13. Deguchi T., Kitaoka Y., Kakzawa M. and Nishida T.; Purification and characterization of a nylon-degrading enzyme; Appl. Environ Microbiol; 1998; 64(4); 1366-1371.
14. Hashimoto K., Sudo M., Ohta K., Sugimura T. and Yamada H.; Biodegradation of nylon 4 and its blend with nylon 6; J. Appl. Polym. Sci.; 2002; 86(9); 2307-2311.
15. Kawasaki N., Atsuyoshi N., Naoko Y., Takeda S., Kawata Y., Yamamoto N. and Aiba S. ; Synthesis, thermal and mechanical properties and biodegradation of branched polyamide 4 ; Polymer; 2005; 46 (23); 9987-9993.
16. Yamano N., Nakayama A., Kawasaki N., Yamamoto N. and Aiba S.; Mechanism and characterization of polyamide 4 degradation by Pseudomonas sp.; J. Polym. Environ; 2008; 16(2); 141-146.
17. Tokiwa Yutaka, Buenaventurada P. Calabia, Charles U. Ugwu, and Seiichi Aiba; Biodegradability of Plastics; Int J Mol Sci.; 2009; 10(9): 3722-3742.

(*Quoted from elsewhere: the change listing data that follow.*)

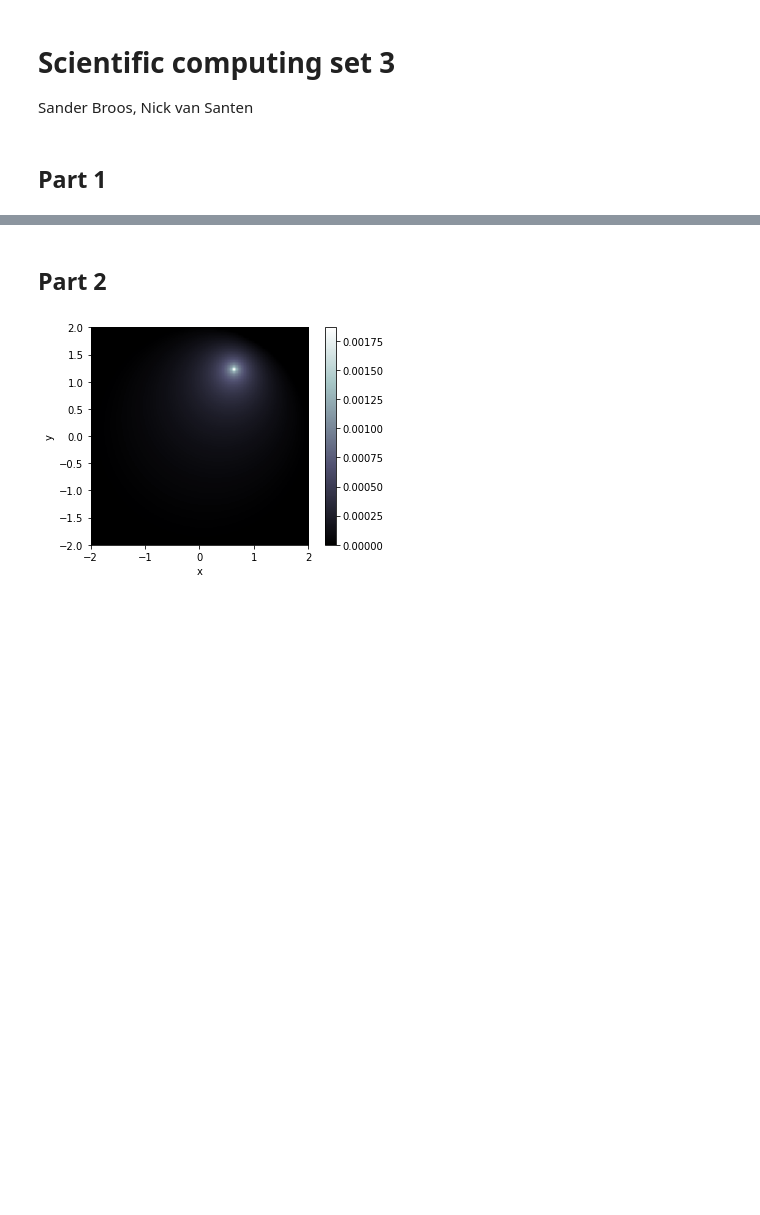
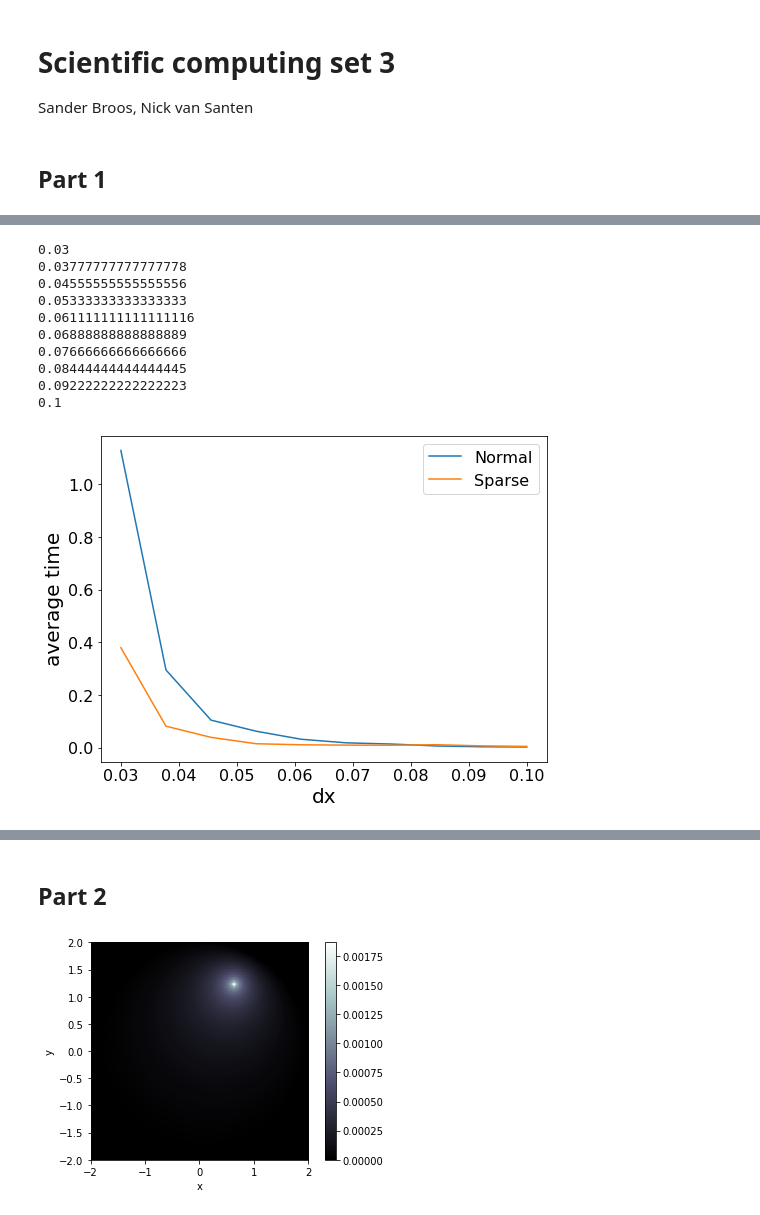
Before and after one commit to Nickvs99/ScientificComputing, a Jupyter notebook: Set 3/set3.ipynb, the cells around one changed output, grey strips where cells are left out. Cells and saved outputs as stored; diff of their text form; code cells hidden in the pictures; blank space fills up the shorter version.

```diff
--- a/Set 3/set3.ipynb
+++ b/Set 3/set3.ipynb
@@ -26,0 +45,37 @@ plt.rcParams["figure.figsize"] = (8,6)
+# %%
+standard_avgs = []
+sparse_avgs = []
+dx_values = np.linspace(0.03, 0.1, 10)
+N = 10
+
+for dx in dx_values:
+    print(dx)
+    standard = []
+    sparse = []
+
+    for _ in range(N):
+        standard.append(WaveEquation(dx=dx, L_x = 1, L_y = 1, circle=False, sparse=False).eigenvalues(10)[2])
+        sparse.append(WaveEquation(dx=dx, L_x = 1, L_y = 1, circle=False, sparse=True).eigenvalues(10)[2])
+
+    standard_avgs.append(np.mean(standard))
+    sparse_avgs.append(np.mean(sparse))
+
+# plt.yscale('log')
+plt.plot(dx_values, standard_avgs, label="Normal")
+plt.plot(dx_values, sparse_avgs, label="Sparse")
+plt.legend()
+plt.ylabel("average time")
+plt.xlabel("dx")
+plt.show()
+# %% [output]
+0.03
+0.03777777777777778
+0.04555555555555556
+0.05333333333333333
+0.061111111111111116
+0.06888888888888889
+0.07666666666666666
+0.08444444444444445
+0.09222222222222223
+0.1
+[figure, added]
```
Also changed, not shown: parts of 4 cells of this notebook, 1 other file.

18. Tokiwa Y., Iwamoto A. and Koyama M.; Development of biodegradable plastics containing polycaprolactone and/or starch; Polym. Mats. Sci. Eng.; 1990; 63:742–746.

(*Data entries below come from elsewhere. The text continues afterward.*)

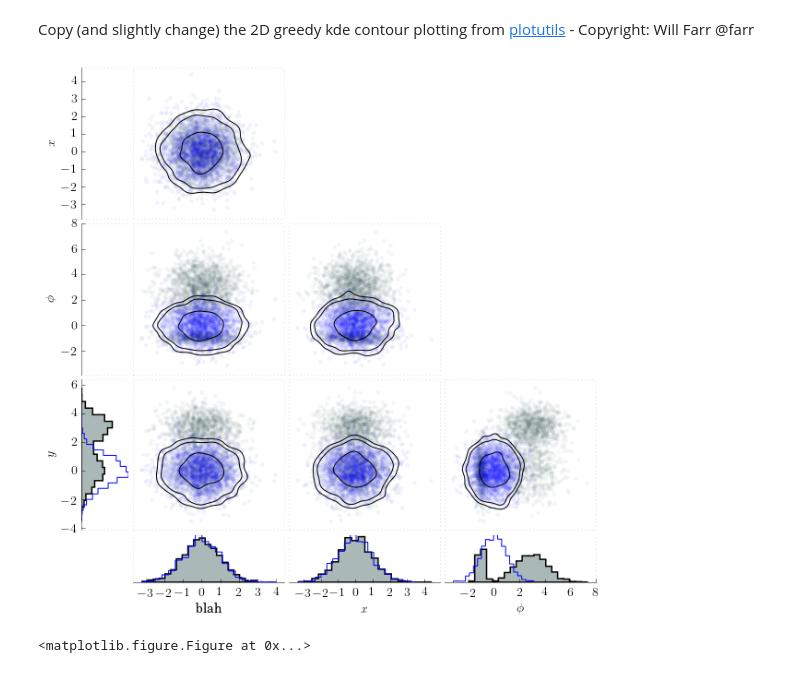
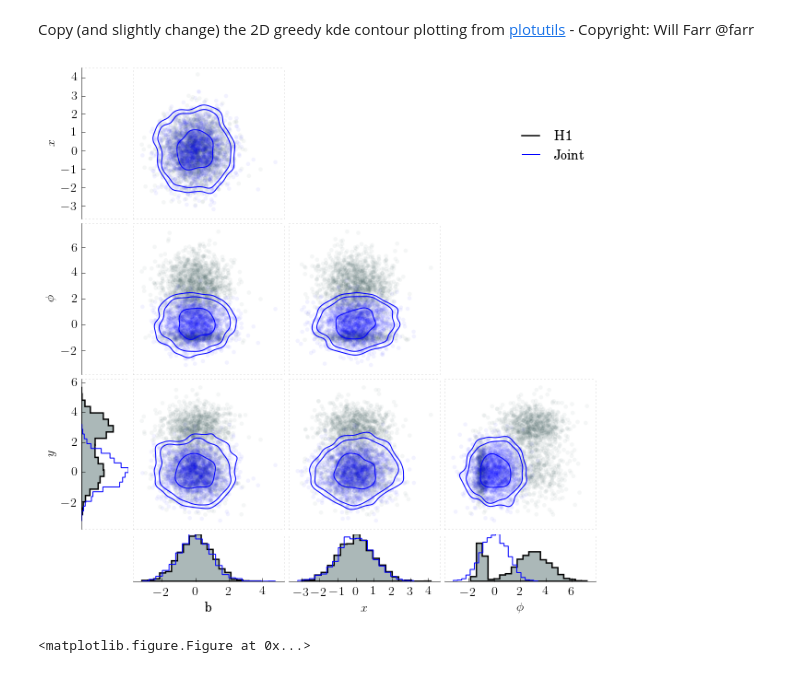
Before and after one commit to mattpitkin/scotchcorner, a Jupyter notebook: newcorner.ipynb, the cells around one changed output. Cells and saved outputs as stored; diff of their text form; code cells hidden in the pictures.

Commit message:
Some fixes to the legend

```diff
--- a/newcorner.ipynb
+++ b/newcorner.ipynb
@@ -5,13 +5,16 @@ from __future__ import print_function
 
 import matplotlib as mpl
 from matplotlib import pyplot as pl
+from matplotlib.lines import Line2D
 
 mplparams = {
       'text.usetex': True, # use LaTeX for all text
       'axes.linewidth': 0.5, # set axes linewidths to 0.5
       'axes.grid': False, # add a grid
       'font.family': 'serif',
-      'font.size': 14 }
+      'font.size': 14,
+      'legend.fontsize': 'medium',
+      'legend.frameon': False}
 
 mpl.rcParams.update(mplparams)
 # %%
@@ -43,7 +46,7 @@ x[1000:2000, 3] = 3.+0.75*np.random.randn(1000)
 
 showlims = True
 
-labels = ['blah', '$x$', '$\phi$', '$y$']
+labels = ['b', '$x$', '$\phi$', '$y$']
 
 class newcorner:
     """
@@ -59,6 +62,7 @@ class newcorner:
         self.showcontours = showcontours
         self.scatter_kwargs = scatter_kwargs
         self.contour_kwargs = contour_kwargs
+        self.legend_labels = []
 
         # set default hist_kwargs
         self.hist_kwargs = {'bins': 20, 'histtype': 'stepfilled', 'color': 'lightslategrey', 'alpha': 0.4, 'edgecolor': 'lightslategray', 'linewidth': 1.5}
@@ -78,6 +82,14 @@ class newcorner:
         # create grid
         gridsize = self.ratio*(self.ndims-1) + 1
         gs = gridspec.GridSpec(gridsize, gridsize, wspace=0.1, hspace=0.1)
+
+        # empty axes to hold any legend information
+        self.legendaxis = f.add_subplot(gs[0:ratio,((self.ndims-1)*ratio+1):(1+(self.ndims)*ratio)])
+        for loc in ['top', 'right', 'left', 'bottom']:
+            self.legendaxis.spines[loc].set_visible(False) # remove borders
+        pl.setp(self.legendaxis.get_xticklabels(), visible=False) # remove xtick labels
+        pl.setp(self.legendaxis.get_yticklabels(), visible=False) # remove ytick labels
+        self.legendaxis.tick_params(bottom='off', top='off', left='off', right='off') # remove tick marks
 
         # create figure axes
         for i in range(ndims-1):
@@ -134,7 +146,7 @@ class newcorner:
         # create plots
         self._add_plots(data, label=legend)
 
-    def add_data(self, data, hist_kwargs, label=None, showpoints=True, showcontours=False, scatter_kwargs={}, contour_kwargs={}, contour_levels=(0.5, 0.9, 0.95)):
+    def add_data(self, data, hist_kwargs, legend=None, showpoints=True, showcontours=False, scatter_kwargs={}, contour_kwargs={}, contour_levels=(0.5, 0.9, 0.95)):
         """
         Add another data set to the plots, hist_kwargs are required.
         """
@@ -154,7 +166,7 @@ class newcorner:
         self.showcontours = showcontours
         self.contour_kwargs = contour_kwargs
 
-        self._add_plots(data, label=label)
+        self._add_plots(data, label=legend)
 
     def _add_plots(self, data, label=None):
         """
@@ -165,7 +177,16 @@ class newcorner:
 
         # the vertical histogram
         self.histvert[-1].hist(data[:,-1], normed=True, orientation='horizontal', label=label, **self.hist_kwargs)
-        self.histvert[-1].legend(loc='lower right')
+
+        # put legend in the upper right plot
+        _, l1 = self.histvert[-1].get_legend_handles_labels()
+        if self.legend_labels != None:
+            if self.hist_kwargs['histtype'] == 'stepfilled':
+                lc = self.hist_kwargs['edgecolor']
+            else:
+                lc = self.hist_kwargs['color']
+            self.legend_labels.append(Line2D([], [], linewidth=self.hist_kwargs['linewidth'], color=lc)) # create fake line for legend (to use line rather than a box)
+        self.legendaxis.legend(self.legend_labels, l1, loc='upper right')
         if self.labels != None:
             self.histvert[-1].set_ylabel(self.labels[-1])
 
@@ -301,34 +322,34 @@ class newcorner:
                 if cl in cs.cnames:
                     rgbcolor = cs.hex2color(cs.cnames[cl])
                 else:
                     print("histogram color '%s' not recognised. Defaulting to blue" % cl)
                     rgbcolor = cs.hex2color(cs.cnames['blue'])
                 # add facecolor 'fc' to hist_kwargs
                 ctup = rgbcolor + (alpha,)
             else:
                 if len(cl) == 3:
                     ctup = cl + (alpha,)
                 else:
                     ctup = cl
 
             # add tuple (r, g, b, alpha) facecolor 'fc' to hist_kwargs
             self.hist_kwargs['fc'] = ctup
 
     def savefig(self, filename):
         self.fig.savefig(filename)
 
     def get_fig(self):
         return self.fig
 
 #histops = {'histtype': 'stepfilled', 'color': 'firebrick', 'edgecolor': 'firebrick', 'linewidth': 1.5, 'alpha': 0.2}
 histops = {'histtype': 'stepfilled', 'color': 'darkslategrey', 'edgecolor': 'black', 'linewidth': 1.5}
 
 
 # create plot
-p = newcorner(x, labels=labels, showlims=showlims, hist_kwargs=histops)
+p = newcorner(x, labels=labels, showlims=showlims, hist_kwargs=histops, legend='H1')
 
 z = np.random.randn(2000,ndims)
-p.add_data(z, {'histtype': 'step', 'color': 'blue', 'linewidth': 1}, showcontours=True, contour_kwargs={'color': 'blue'})
+p.add_data(z, {'histtype': 'step', 'color': 'blue', 'linewidth': 1}, legend='Joint', showcontours=True, contour_kwargs={'colors': 'blue'})
 # %% [output]
-[figure, old version]
+[figure, new version]
 <matplotlib.figure.Figure at 0x...>
```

19. Iwamoto A. and Tokiwa Y; Effect of the phase structure on biodegradability of polypropylene/poly(ε-caprolactone) blends; J. Appl. Polym. Sci; 1994; 52(9); 1357-1360.
20. Iwamoto A., Tokiwa, Y.; Enzymatic degradation of plastics containing polycaprolactone; Polym Degrad Stab; 1994; 45(2); 205-213

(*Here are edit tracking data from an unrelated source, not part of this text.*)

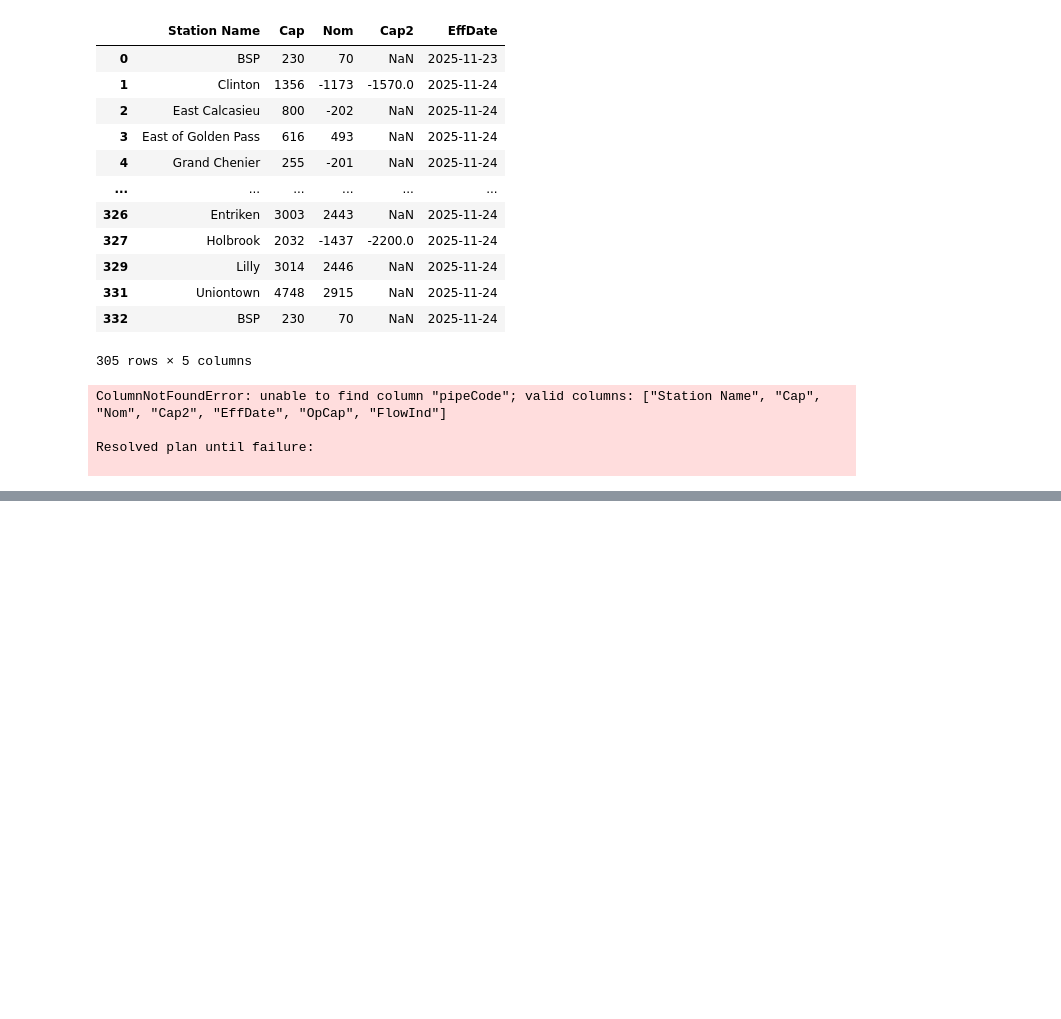
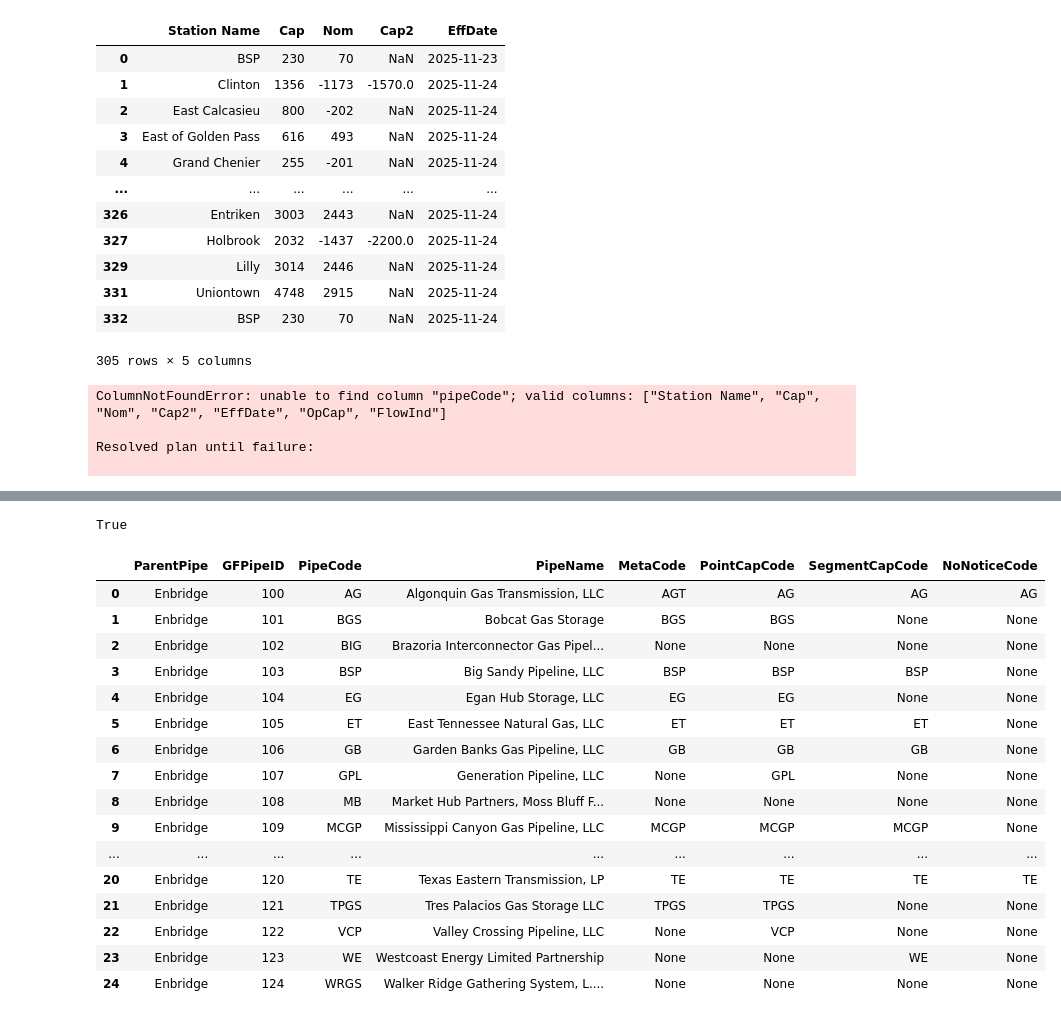
Before and after one commit to Sai-Jagadeesh-UH/enbridgeScrape, a Jupyter notebook: OCcsv.ipynb, the cells around one changed output, grey strips where cells are left out. Saved outputs shown, nothing was run; the diff lists cells and outputs as text; code cells hidden in the pictures; blank space fills up the shorter version.

Commit message:
configs settled

```diff
--- a/OCcsv.ipynb
+++ b/OCcsv.ipynb
@@ -266,0 +629,15 @@ return pl.concat(lazyList, how="vertical").with_columns(
+# %%
+import os
+from dotenv import load_dotenv
+
+import pandas as pd
+from contextlib import contextmanager
+from azure.data.tables import TableServiceClient
+
+from src.artifacts.BaseLogWriters import baseLogger
+from src.artifacts.detLog import error_detailed
+from src.artifacts.dirsFile import dirs
+
+load_dotenv(dirs.root / 'archives/.env')
+# %% [output]
+True
@@ -266,0 +675,22 @@ return pl.concat(lazyList, how="vertical").with_columns(
+# %%
+pipeConfigs_df = pd.read_parquet(dirs.configFiles / 'PipeConfigs.parquet')
+# %%
+pipeConfigs_df
+# %% [output]
+|  | ParentPipe | GFPipeID | PipeCode | PipeName | MetaCode | PointCapCode | SegmentCapCode | NoNoticeCode |
+| 0 | Enbridge | 100 | AG | Algonquin Gas Transmission, LLC | AGT | AG | AG | AG |
+| 1 | Enbridge | 101 | BGS | Bobcat Gas Storage | BGS | BGS | None | None |
+| 2 | Enbridge | 102 | BIG | Brazoria Interconnector Gas Pipel... | None | None | None | None |
+| 3 | Enbridge | 103 | BSP | Big Sandy Pipeline, LLC | BSP | BSP | BSP | None |
+| 4 | Enbridge | 104 | EG | Egan Hub Storage, LLC | EG | EG | None | None |
+| 5 | Enbridge | 105 | ET | East Tennessee Natural Gas, LLC | ET | ET | ET | None |
+| 6 | Enbridge | 106 | GB | Garden Banks Gas Pipeline, LLC | GB | GB | GB | None |
+| 7 | Enbridge | 107 | GPL | Generation Pipeline, LLC | None | GPL | None | None |
+| 8 | Enbridge | 108 | MB | Market Hub Partners, Moss Bluff F... | None | None | None | None |
+| 9 | Enbridge | 109 | MCGP | Mississippi Canyon Gas Pipeline, LLC | MCGP | MCGP | MCGP | None |
+| ... | ... | ... | ... | ... | ... | ... | ... | ... |
+| 20 | Enbridge | 120 | TE | Texas Eastern Transmission, LP | TE | TE | TE | TE |
+| 21 | Enbridge | 121 | TPGS | Tres Palacios Gas Storage LLC | TPGS | TPGS | None | None |
+| 22 | Enbridge | 122 | VCP | Valley Crossing Pipeline, LLC | None | VCP | None | None |
+| 23 | Enbridge | 123 | WE | Westcoast Energy Limited Partnership | None | None | WE | None |
+| 24 | Enbridge | 124 | WRGS | Walker Ridge Gathering System, L.... | None | None | None | None |
```
Also changed, not shown: parts of 48 cells of this notebook, 37 other files.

21. Klimiuk E. and ?ebkowska M.; Biotechnology in protection of environmental (in Polish), 2005; Wydawnictwo Naukowe PWN S.A, Warszawa.
22. Lee J-Y., Roh J.R. and Kim H.S.; Metabolic engineering of Pseudomonas putida for the simultaneous biodegradation of benzene, toluene, and p-xylene mixture; Biotech. Bioengin.; 1994; 43(11); 1146-1152.
23. Tokiwa Y. and Suzuki T.; Hydrolysis of polyesters by lipases; Nature; 1977; 270; 76-78.
24. Kumagai Y. and Doi Y.; Enzymatic degradation and morphologies of binary blends of microbial poly(3-hydroxybutyrate) with poly(ε -caprolactone), poly(1,4-butylene adipate and poly(vinyl acetate); Polym. Degrad. Stab; 1992; 36(3); 241-248.
25. Nakajima-Kambe T., Onuma F., Kimpara N. and Nakahara T. ; Isolation and characterization of a bacterium which utilizes polyester polyurethane as a sole carbon and nitrogen source ; FEMS Microbiol. Lett; 1995; 129(1); 39–42.
26. Sethi P. K., Udawat M. P., Kasliwal S. C. And Chandra R. S.; Vulcanized rubber foot for lower limb amputees; Prosthet Orthot Int; 1978; 2(3): 125-136.
27. Arya A. P. and Klenerman. L.; The Jaipur foot; J Bone Joint Surg Br; 2008; 90(11); 1414-1421.
28. Arya A. P., Lees A., Nirula H.C. and Klenerman L.; A biomechanical comparison of the SACH, Seattle and Jaipur feet using ground reaction forces; Prosthetics and Orthotics International; 1995; 19(1); 37-45.